Approximately 2.5 million “lawful permanent residents” living in California are eligible to become U.S. citizens. Citizenship strengthens immigrants’ ties to their communities, increases their opportunities to participate in our democracy and builds their economic contributions with a typical 15 percent increase in spending power. As consumers and taxpayers, new citizens contribute significantly to local economies. Thus, increasing the number of immigrants who naturalize can be a boon to individuals and their communities.
Despite these benefits, the naturalization process to become a U.S. citizen can be complicated and daunting. Naturalization applicants must apply to the U.S. Citizenship and Immigration Services (USCIS), pay a fee, submit fingerprints, undergo background and security checks, and pass English and civics tests. They should also be wary of fraudulent practitioners.
California’s local officials can leverage their leadership to encourage naturalization efforts and enhance civic engagement by new citizens, which strengthens their communities. This can be done in several ways, including the following.
Host and speak at citizenship workshops to welcome and inspire potential applicants and provide a positive introduction to local government. For example, the mayors of Concord, Patterson, Riverbank and Woodland spoke to potential citizens at such workshops, and two of the mayors who had immigrant family backgrounds shared stories about their own paths to citizenship.
Provide space and recruit volunteers to help with citizenship classes or application workshops as a signal to immigrants that they are welcome within the halls of local government. A volunteer-run citizenship class at Cupertino’s senior center has successfully prepared more than 1,000 new citizens. The City of Oakley partnered with community organizations, businesses and volunteers to assist immigrant attendees at Oakley’s second annual citizenship drive.

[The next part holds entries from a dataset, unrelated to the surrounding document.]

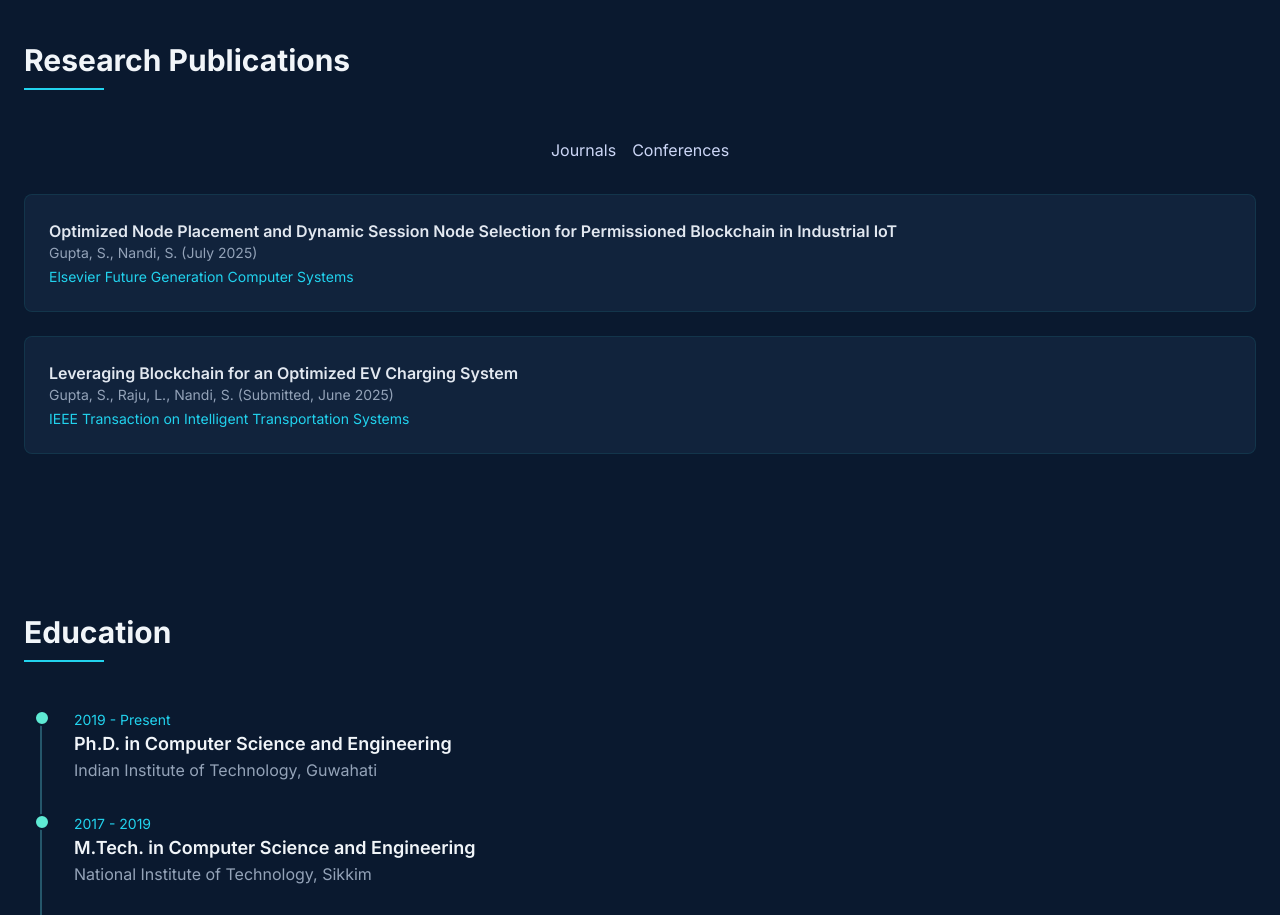
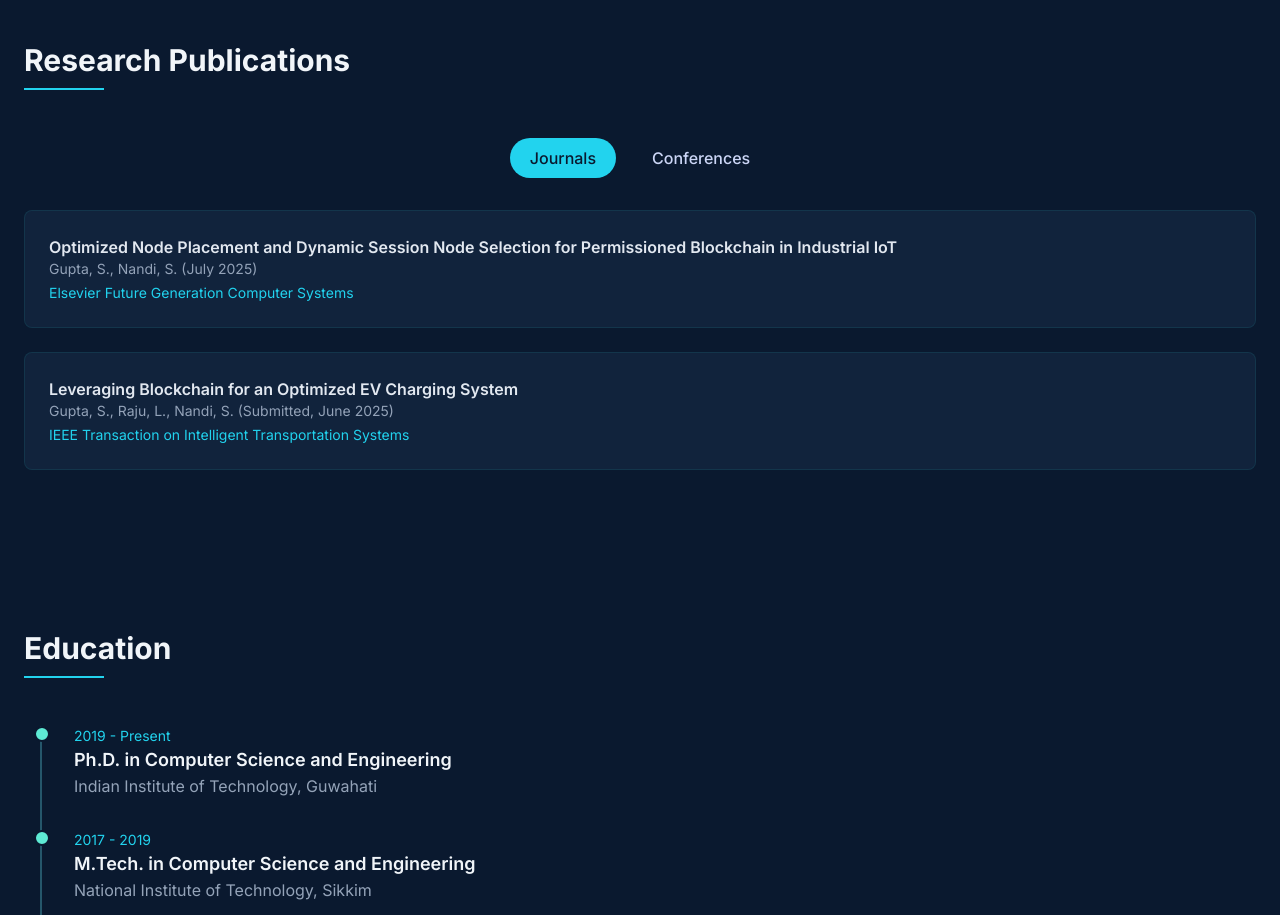
Before and after one commit to dreincarnate13/sgupta.portfolio, a plain HTML site: page index.html in a window 1280 px wide. Shown: the part 2380-3295 px from the top of the page. Drawn offline with nearby package versions, Linux system fonts and the light colour scheme.

Commit message:
Update index.html

```diff
--- a/index.html
+++ b/index.html
@@ -54,6 +54,19 @@
             background-color: #22d3ee;
             color: #0a192f;
             transform: scale(1.05);
+        }
+	    /* Styles for the publication toggle */
+        .tab-button {
+            padding: 8px 20px;
+            cursor: pointer;
+            border-radius: 9999px;
+            transition: all 0.3s ease;
+            font-weight: 500;
+            color: #ccd6f6;
+        }
+        .tab-button.active {
+            background-color: #22d3ee;
+            color: #0a192f;
         }
     </style>
 </head>
```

Partner with community-based organizations, USCIS and philanthropic foundations to leverage expertise and resources and help residents better understand the naturalization process. Opportunities abound for such partnerships. The Office of Civic Engagement and Immigrant Affairs in San Francisco partnered with local foundations and community-based organizations to establish the San Francisco Pathways to Citizenship Initiative. More than 127,000 individuals began their citizenship journey in the Los Angeles Public Library’s “citizenship corners.” USCIS community relations officers act as a valuable resource for communities throughout the state, and cities can apply to USCIS for grants.
Inform immigrant communities about naturalization efforts through ethnic media, which provide an invaluable connection between immigrants and public agencies. Univision’s partnership with the Ya es hora ¡Ciudadanía! campaign to educate and motivate eligible lawful permanent residents to apply for citizenship led to a dramatic increase in applications both in California and nationwide.
Welcome new citizens or host a naturalization ceremony. Being sworn in as a U.S. citizen can be one of the most moving moments in an immigrant’s life. The vice mayor of Campbell served as the keynote speaker at a naturalization ceremony, and Redwood City welcomed new citizens at a city council meeting.
The Institute for Local Government offers a number of resources to help local officials who are interested in encouraging lawful permanent residents to seek citizenship. Active Citizens, Stronger Communities: Helping Lawful Permanent Residents Become Citizens — Options for Local Officials (www.ca-ilg.org/immigrantcitizenship) is a free e-publication that covers understanding the process, hurdles and benefits; the economic impact of citizenship; and resources and case stories. Tools to help local agencies engage new citizens and immigrants can be found at www.ca-ilg.org/engaging-immigrants-and-new-citizens.